* LISTED ENTRIES *
----------------------------------------
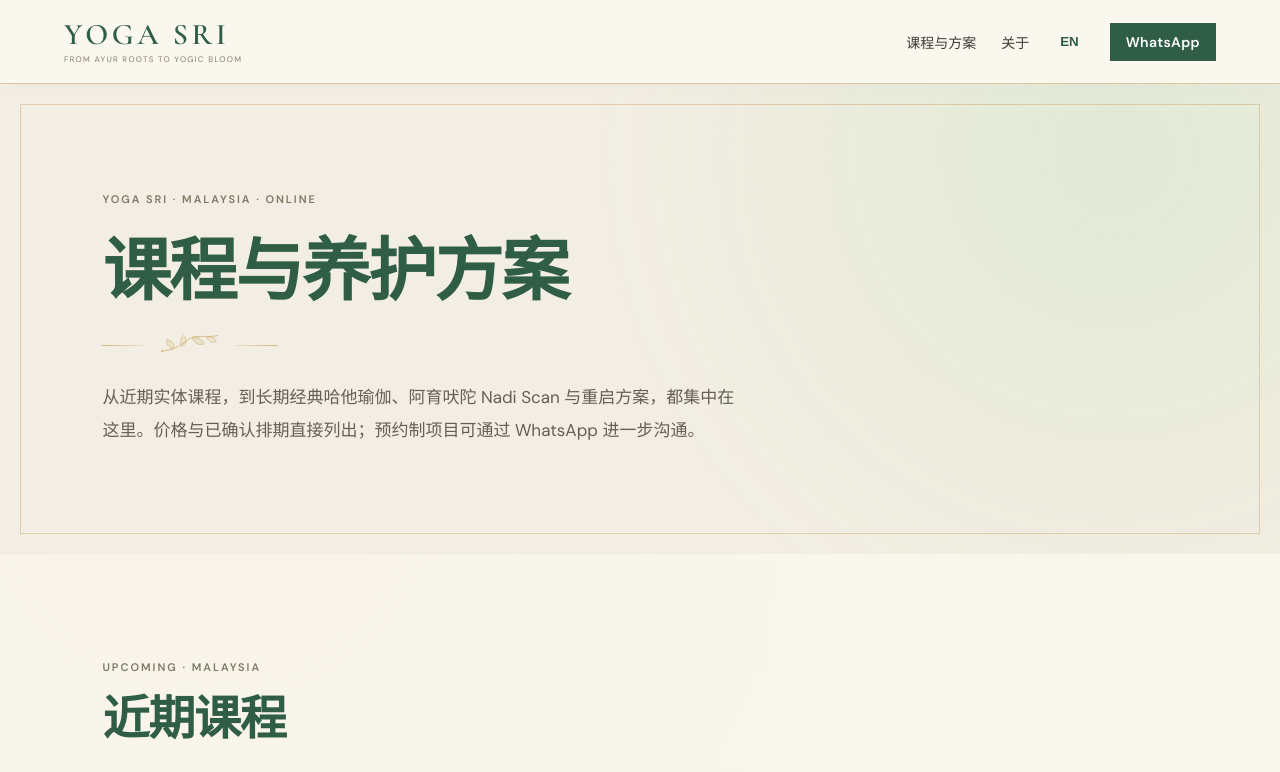
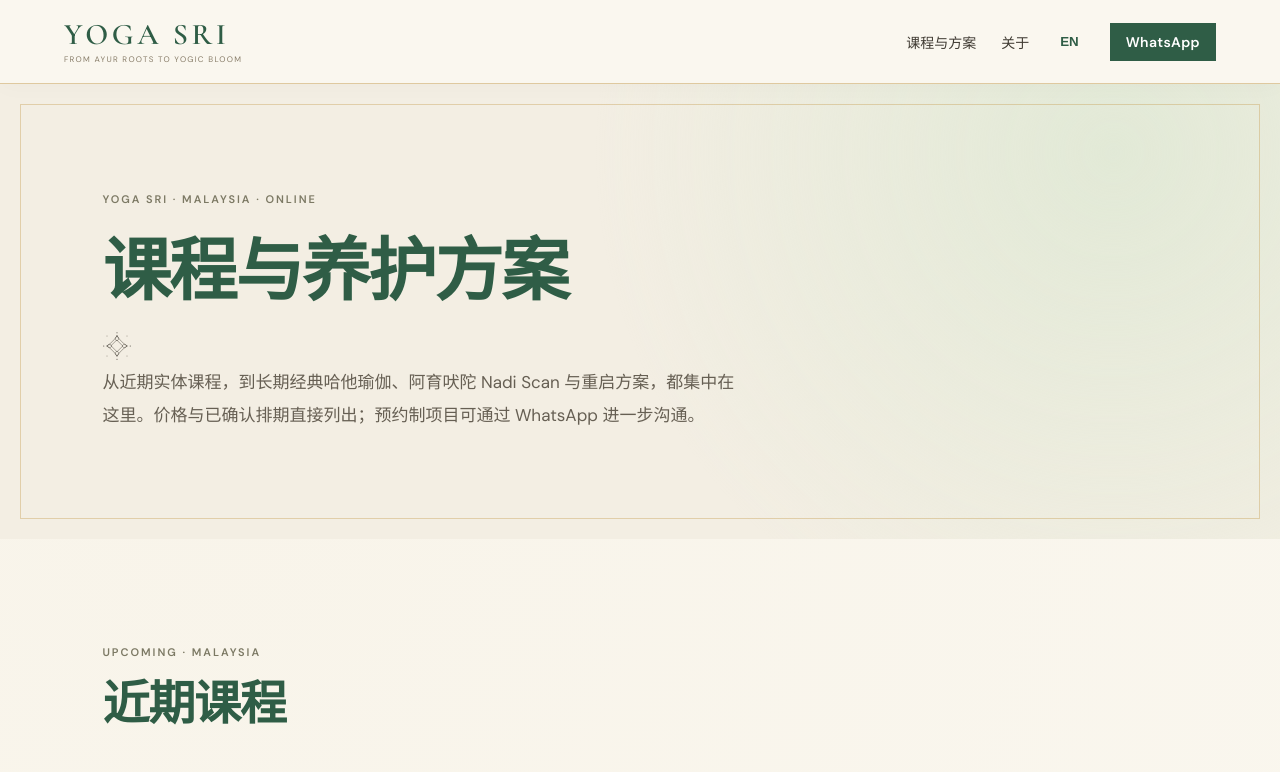
Before and after one commit to yogasriliew-source/yoagsri.org, a Next.js app: page /courses in a window 1280 px wide. Shown: the top 772 px of the page. Built offline with nearby package versions, Linux system fonts and the light colour scheme.

Commit message:
Apply the kolam visual identity to course browsing and details

```diff
--- a/components/courses.tsx
+++ b/components/courses.tsx
@@ -1,7 +1,7 @@
 "use client";
 import { Shell } from "./shell";
 import { CourseCard } from "./course-card";
-import { BotanicalDivider } from "./botanical-divider";
+import { KolamDivider } from "./kolam-divider";
 import { coursesByCollection } from "@/data/courses";
 
 export function Courses() {
@@ -21,7 +21,7 @@ export function Courses() {
             <section className="pageHero">
               <p className="eyebrow">YOGA SRI · MALAYSIA · ONLINE</p>
               <h1>{zh ? "课程与养护方案" : "Programmes & Care Pathways"}</h1>
-              <BotanicalDivider />
+              <KolamDivider />
               <p>{zh ? "从近期实体课程，到长期经典哈他瑜伽、阿育吠陀 Nadi Scan 与重启方案，都集中在这里。价格与已确认排期直接列出；预约制项目可通过 WhatsApp 进一步沟通。" : "Find upcoming in-person courses, recurring classical Hatha Yoga, Ayurveda Nadi Scan and reset pathways in one place."}</p>
             </section>
 
```
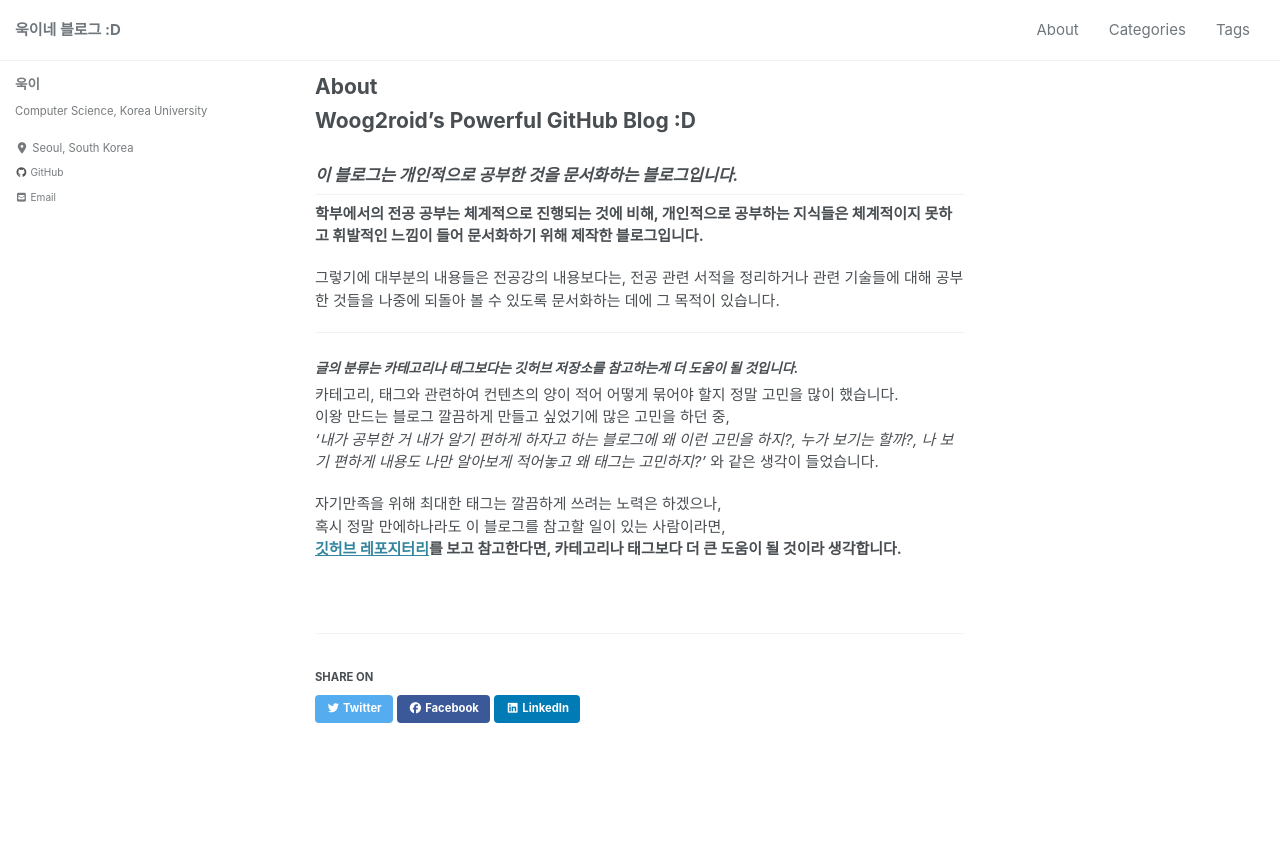
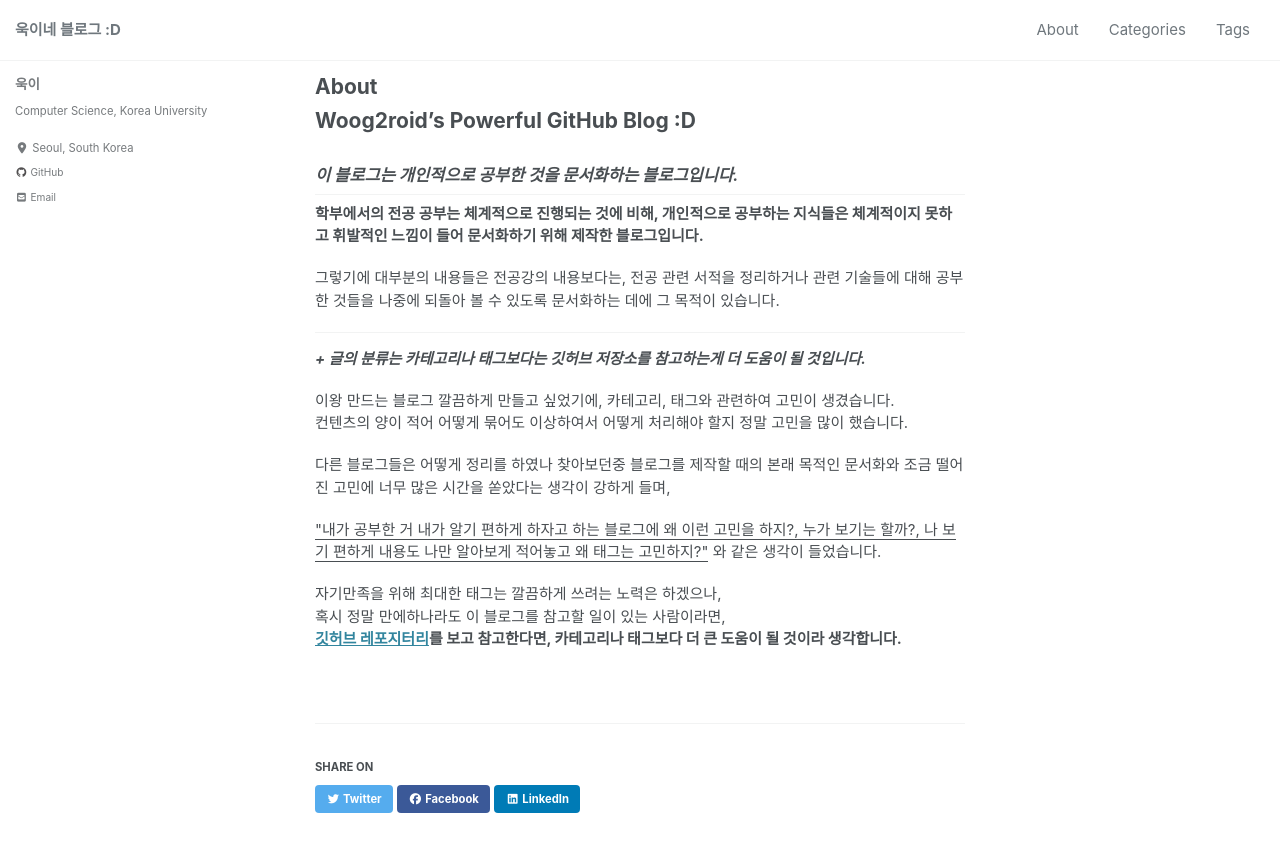
Before and after one commit to woog2roid/old-blog, a Jekyll site: the page built from _pages/about.md, in a window 1280 px wide and 900 px high. Shown: the top 852 px of the window. Built offline with Jekyll 4.4.1, drawn with Linux system fonts in a browser that asks for light colours; cached includes are drawn as plain includes; nearby versions of some CDN libraries.

Commit message:
about page update

```diff
--- a/_pages/about.md
+++ b/_pages/about.md
@@ -13,10 +13,14 @@ __학부에서의 전공 공부는 체계적으로 진행되는 것에 비해,
 
 -----
 
-### *글의 분류는 카테고리나 태그보다는 깃허브 저장소를 참고하는게 더 도움이 될 것입니다.*
-카테고리, 태그와 관련하여 컨텐츠의 양이 적어 어떻게 묶어야 할지 정말 고민을 많이 했습니다.
- 이왕 만드는 블로그 깔끔하게 만들고 싶었기에 많은 고민을 하던 중,
-_'내가 공부한 거 내가 알기 편하게 하자고 하는 블로그에 왜 이런 고민을 하지?, 누가 보기는 할까?, 나 보기 편하게 내용도 나만 알아보게 적어놓고 왜 태그는 고민하지?'_ 와 같은 생각이 들었습니다.
+__*+ 글의 분류는 카테고리나 태그보다는 깃허브 저장소를 참고하는게 더 도움이 될 것입니다.*__
+
+이왕 만드는 블로그 깔끔하게 만들고 싶었기에, 카테고리, 태그와 관련하여 고민이 생겼습니다.
+컨텐츠의 양이 적어 어떻게 묶어도 이상하여서 어떻게 처리해야 할지 정말 고민을 많이 했습니다.
+
+다른 블로그들은 어떻게 정리를 하였나 찾아보던중 블로그를 제작할 때의 본래 목적인 문서화와 조금 떨어진 고민에 너무 많은 시간을 쏟았다는 생각이 강하게 들며,
+
+<u>"내가 공부한 거 내가 알기 편하게 하자고 하는 블로그에 왜 이런 고민을 하지?, 누가 보기는 할까?, 나 보기 편하게 내용도 나만 알아보게 적어놓고 왜 태그는 고민하지?"</u> 와 같은 생각이 들었습니다.
 
 자기만족을 위해 최대한 태그는 깔끔하게 쓰려는 노력은 하겠으나,
 혹시 정말 만에하나라도 이 블로그를 참고할 일이 있는 사람이라면,
```
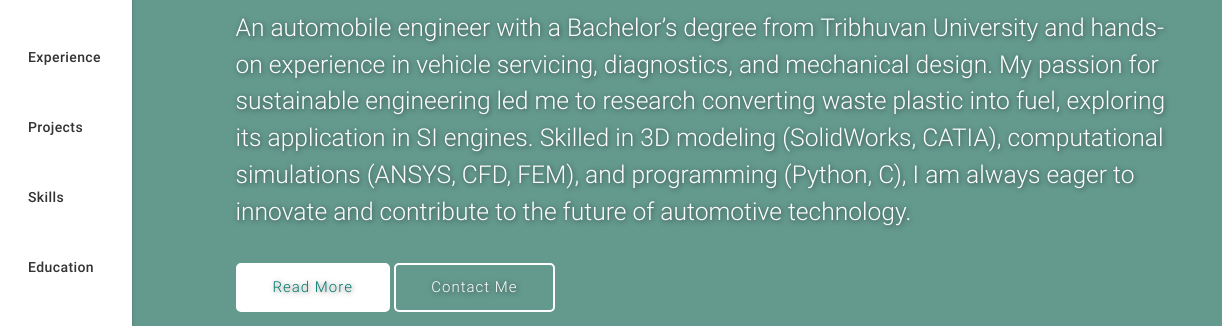
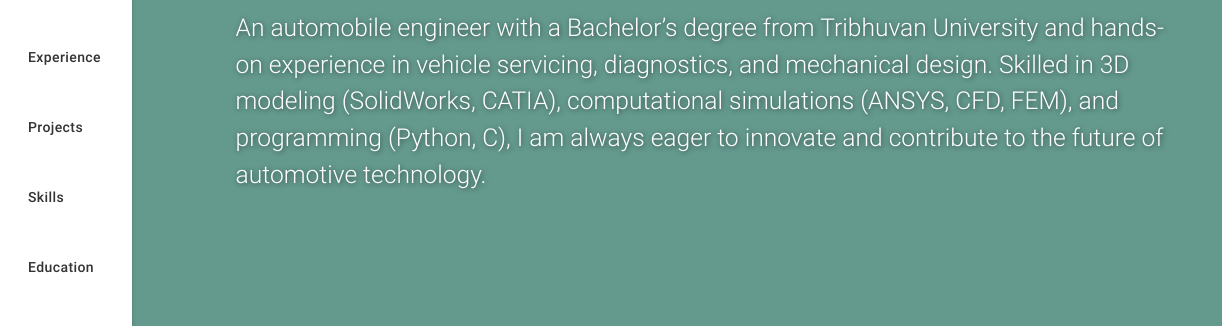
Before and after one commit to corrupted-brain/manojwebsite, a plain HTML site: page index.html in a window 1280 px wide. Shown: the part 191-517 px from the top of the page, 58-1280 px from the left. Drawn offline with nearby package versions, Linux system fonts and the light colour scheme.

Commit message:
Update index.html

```diff
--- a/index.html
+++ b/index.html
@@ -213,9 +213,7 @@
               <h5 style="color:#fff">A <span class="typing" style="font-weight: 300; color:#004d40"></span></h5>
               <!-- <h5 style="color:#00796b">A <span class="typing" style="font-weight: 300; color:#fff"></span></h5> -->
               <h5>An automobile engineer with a Bachelor’s degree from Tribhuvan University and hands-on experience in vehicle servicing, diagnostics, and mechanical design.
-
-
-My passion for sustainable engineering led me to research converting waste plastic into fuel, exploring its application in SI engines. Skilled in 3D modeling (SolidWorks, CATIA), computational simulations (ANSYS, CFD, FEM), and programming (Python, C), I am always eager to innovate and contribute to the future of automotive technology.</h5>
+Skilled in 3D modeling (SolidWorks, CATIA), computational simulations (ANSYS, CFD, FEM), and programming (Python, C), I am always eager to innovate and contribute to the future of automotive technology.</h5>
 
 
               <!-- <a href="https://angel.co/u/varad_bhogayata" target="_blank">
@@ -231,12 +229,7 @@ My passion for sustainable engineering led me to research converting waste plast
 
                   </span>
               </a> -->
-            </div>
-            <div class='buttons'>
-              <a href="#about" class="readme">Read More</a>
-              <a href="#contact" class="contactme">Contact Me</a>
-            </div>
-          </div>
+
         </div>
       </div>
     </section>
```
----------------------------------------
* YOUR TASK *
Show every line in the entries where the string "깔끔하게" occurs.

* TASK RESPONSE *
- 이왕 만드는 블로그 깔끔하게 만들고 싶었기에 많은 고민을 하던 중,
+이왕 만드는 블로그 깔끔하게 만들고 싶었기에, 카테고리, 태그와 관련하여 고민이 생겼습니다.
 자기만족을 위해 최대한 태그는 깔끔하게 쓰려는 노력은 하겠으나,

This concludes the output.